A number of people have posted so far to the thread. This question is interesting as the version of Oracle is before Fine Grained Audit and Row Level security, system triggers, auditing of SYS operations and any other useful feature that could be used to audit these users actions.

My contribution to the thread was this:

"Hi Daniel,

I can think of one way, which is not particularly practical. You could
sniff the network traffic to the server and extract the SQL, DDL and
connections to and from it. To do so you would need to sit directly in
front of the server hosting the database. You would need to extract the
time, user and the SQL from the packets and ideally store them in
another database for querying. You could use a packet sniffer or
possibly SQL*Net trace on the server.

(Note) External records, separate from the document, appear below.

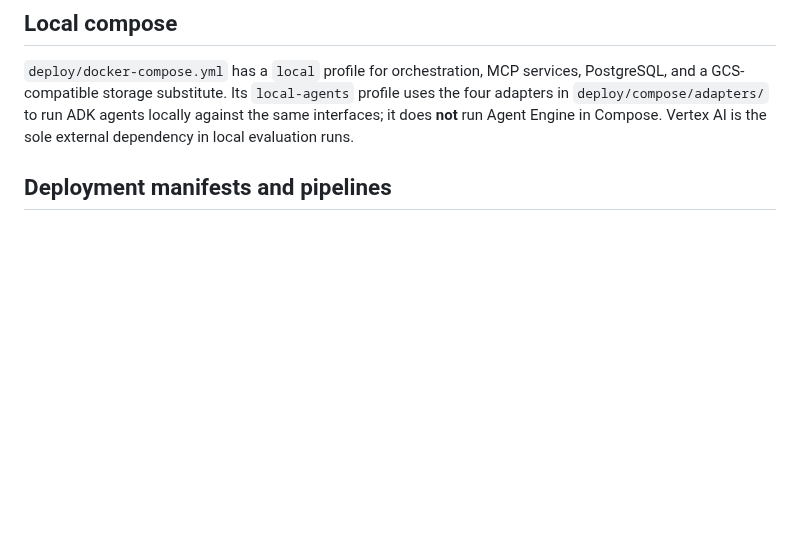
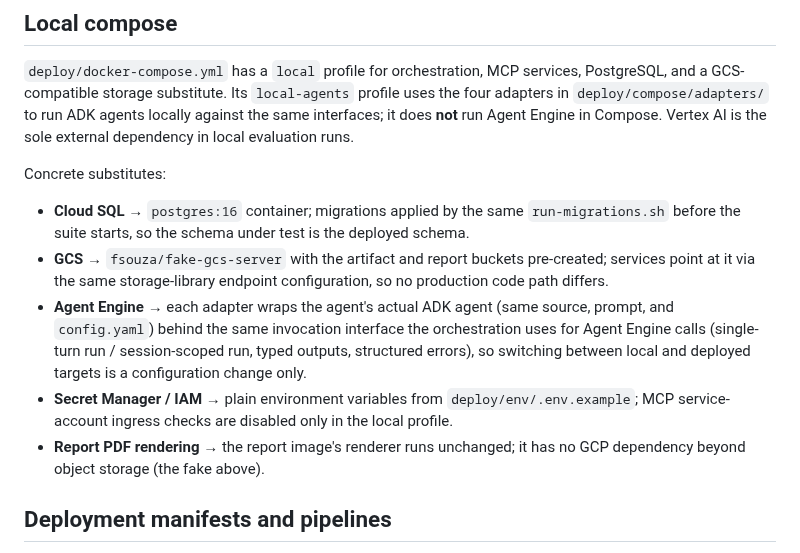
Before and after one commit to MMZ993/story-review, a Markdown page: docs/operations/repository-layout.md, the part around the change. Rendered like a GitHub page; blank space fills up the shorter version.

Commit message:
docs(operations): specify concrete local compose substitutes

```diff
--- a/docs/operations/repository-layout.md
+++ b/docs/operations/repository-layout.md
@@ -103,6 +103,25 @@ the four adapters in `deploy/compose/adapters/` to run ADK agents locally agains
 same interfaces; it does **not** run Agent Engine in Compose. Vertex AI is the sole
 external dependency in local evaluation runs.
 
+Concrete substitutes:
+
+- **Cloud SQL** → `postgres:16` container; migrations applied by the same
+  `run-migrations.sh` before the suite starts, so the schema under test is the deployed
+  schema.
+- **GCS** → `fsouza/fake-gcs-server` with the artifact and report buckets pre-created;
+  services point at it via the same storage-library endpoint configuration, so no
+  production code path differs.
+- **Agent Engine** → each adapter wraps the agent's actual ADK agent (same source,
+  prompt, and `config.yaml`) behind the same invocation interface the orchestration
+  uses for Agent Engine calls (single-turn run / session-scoped run, typed outputs,
+  structured errors), so switching between local and deployed targets is a
+  configuration change only.
+- **Secret Manager / IAM** → plain environment variables from
+  `deploy/env/.env.example`; MCP service-account ingress checks are disabled only in
+  the local profile.
+- **Report PDF rendering** → the report image's renderer runs unchanged; it has no
+  GCP dependency beyond object storage (the fake above).
+
 ## Deployment manifests and pipelines
 
 `deploy/cloud-run/<service>/deploy.sh` and its `.env.example` are the Cloud Run deploy
```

Don't forget about SQL*net logs and the listener log to get connections.

There are commercial products available that already do this. I don't
know the licence costs of them. There is Chakra from OR Solutions,
Guardium SQL Guard from Guardium, Entregra for Oracle from Lumigent,
Zeus Extensible Traffic Manager from Zeus technology and also Integrigy
and Application security Inc are both about to release IDS / firewall
type products which slightly less fill the bill. There are links to all
of these on my tools page in the commercial section - see
http://www.petefinnigan.com/tools.htm

A possible other way would be to poll the SGA and extract the SQL, but
this method could "lose" SQL if you do not poll fast enough and also
would hurt the database. It is possible to do the same by reading the
SGA directly with C programs. Writing a program to just extract SQL
would not be that difficult. There are commercial tuning products that
do this (access the SGA directly) but whether you can stream the SQL out
of them or not, i am not sure. There are some papers on direct SGA
access on my site at http://www.petefinnigan.com/other.htm - I also
talked about the same in my Oracle security web log recently -
see http://www.petefinnigan.com/weblog/entries/index.htm

hope this helps a bit,

kind regards

Pete"